File Report no. 16, 7 January 1940 Len England reports on a subject of particular interest to him, the use of fakery in the newsreels. This report is also reproduced in Yesterday’s News: The British Cinema Newsreel Reader.

File Report no. 22, 28 January 1940 A detailed account of the newsreels from the outbreak of war to the date of the report, 28 January 1940. It covers the subjects and personalities featured in the newsreels, tabulating audience reactions, and includes a questionnaire on audience attitudes towards the newsreels. This report is also reproduced in Yesterday’s News: The British Cinema Newsreel Reader.

File Report no. 141, 27 May 1940 A report on the newsreels January-May 1940, covering subjects, personalities, developments over the period in question, and general tendencies. It notes the rise of stories on sport, home affairs and Dominion troops; the emphasis on the forces, particularly the Navy; the declining popularity of the royal family; and the political attitudes of the newsreels.

File Report no. 215, 19 June 1940 Report on the newsreels during June 1940, concentrating on audience attitudes towards ‘horrific’ material, and responses to public figures (notably Winston Churchill) and the Dunkirk evacuation.

File Report no. 314, 2 August 1940 The newsreels’ problems with insufficient war material at this time is noted, also their tactic of producing some longer films similar in style and tone of Ministry of Information shorts. Changes in trends over audience applause are noted, especially their preference for people who are seen to be ‘doing their bit’. This report is also reproduced in Yesterday’s News: The British Cinema Newsreel Reader.

File Report no. 394, 10 September 1940 A summary of Mass-Observation film work since the beginning of the war: newsreels, special surveys on particular films, Ministry of Information films, analysis of competitions, and the effect of air raids on cinemas.

File Report no. 444, 7 October 1940 Report covering the period May-September 1940, covering the attitude of the newsreels to the problem of news in war-time, audience responses to personalities in the news, and how the Services and air raids are covered by the newsreels. It also considers changes in commentary style and audience attitudes towards propaganda.

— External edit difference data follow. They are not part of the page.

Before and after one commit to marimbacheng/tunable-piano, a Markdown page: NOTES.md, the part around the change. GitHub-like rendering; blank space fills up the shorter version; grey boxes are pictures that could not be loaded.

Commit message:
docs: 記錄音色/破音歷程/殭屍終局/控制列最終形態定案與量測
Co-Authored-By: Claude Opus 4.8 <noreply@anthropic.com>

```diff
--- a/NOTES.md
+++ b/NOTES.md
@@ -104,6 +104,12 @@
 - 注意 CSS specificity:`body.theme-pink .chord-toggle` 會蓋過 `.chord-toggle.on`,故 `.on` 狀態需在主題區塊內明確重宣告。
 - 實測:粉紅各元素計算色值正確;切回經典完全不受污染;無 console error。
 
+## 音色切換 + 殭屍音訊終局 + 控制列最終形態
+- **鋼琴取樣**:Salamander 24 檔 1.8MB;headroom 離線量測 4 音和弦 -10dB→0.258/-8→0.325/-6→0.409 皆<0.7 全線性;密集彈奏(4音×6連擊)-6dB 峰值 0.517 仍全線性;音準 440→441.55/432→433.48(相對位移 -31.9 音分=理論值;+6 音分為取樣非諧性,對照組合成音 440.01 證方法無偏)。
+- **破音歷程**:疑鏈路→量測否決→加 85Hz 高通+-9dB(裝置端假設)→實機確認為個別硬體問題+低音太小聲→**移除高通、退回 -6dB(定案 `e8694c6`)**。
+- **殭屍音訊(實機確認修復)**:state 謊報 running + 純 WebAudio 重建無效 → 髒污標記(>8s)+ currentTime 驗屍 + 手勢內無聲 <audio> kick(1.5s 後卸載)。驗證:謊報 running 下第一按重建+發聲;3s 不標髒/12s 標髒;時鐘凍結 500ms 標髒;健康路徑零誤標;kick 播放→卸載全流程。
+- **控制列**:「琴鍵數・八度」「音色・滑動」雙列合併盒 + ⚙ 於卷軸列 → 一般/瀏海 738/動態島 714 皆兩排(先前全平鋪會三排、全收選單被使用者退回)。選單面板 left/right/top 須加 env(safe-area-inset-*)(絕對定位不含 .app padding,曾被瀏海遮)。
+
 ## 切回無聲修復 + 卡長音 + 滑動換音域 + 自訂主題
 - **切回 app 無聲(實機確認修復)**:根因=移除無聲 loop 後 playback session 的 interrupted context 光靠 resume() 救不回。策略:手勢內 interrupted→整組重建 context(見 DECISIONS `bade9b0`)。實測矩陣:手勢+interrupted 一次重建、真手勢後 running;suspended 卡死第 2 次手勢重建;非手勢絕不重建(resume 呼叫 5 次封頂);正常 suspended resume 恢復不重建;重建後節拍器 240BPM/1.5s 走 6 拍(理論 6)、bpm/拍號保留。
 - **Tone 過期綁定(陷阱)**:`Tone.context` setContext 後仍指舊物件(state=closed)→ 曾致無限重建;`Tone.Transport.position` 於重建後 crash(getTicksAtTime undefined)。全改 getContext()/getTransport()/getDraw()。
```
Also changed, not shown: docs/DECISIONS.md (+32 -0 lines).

File Report no. 524, 11 December 1940 Report on the period October-December 1940, noting the continuance of policies on the selection of material, and audience reactions to personalities, nothing that the most popular figure was US Ambassador Joseph Kennedy.

Tom Harrisson, Social Research and the Film In this article written originally for Documentary Newsletter (November 1940), Tom Harrisson, co-founder of Mass-Observation, reports in general on some of Mass-Observation’s research into film audiences, covering feature films, Ministry of Information shorts, and the newsreels. He calls for proper statistical and qualititative measurements of films and their effects upon audiences.

The Mass-Observation Archive is held at the University of Sussex. Its website includes a catalogue of its holdings, including the File Reports and Topic Collections (containing original Observers’ reports from which the File Reports were then compiled).

The opinions expressed in articles are strictly those of individual authors and do not necessarily represent views or policy of the British Universities Film & Video Council.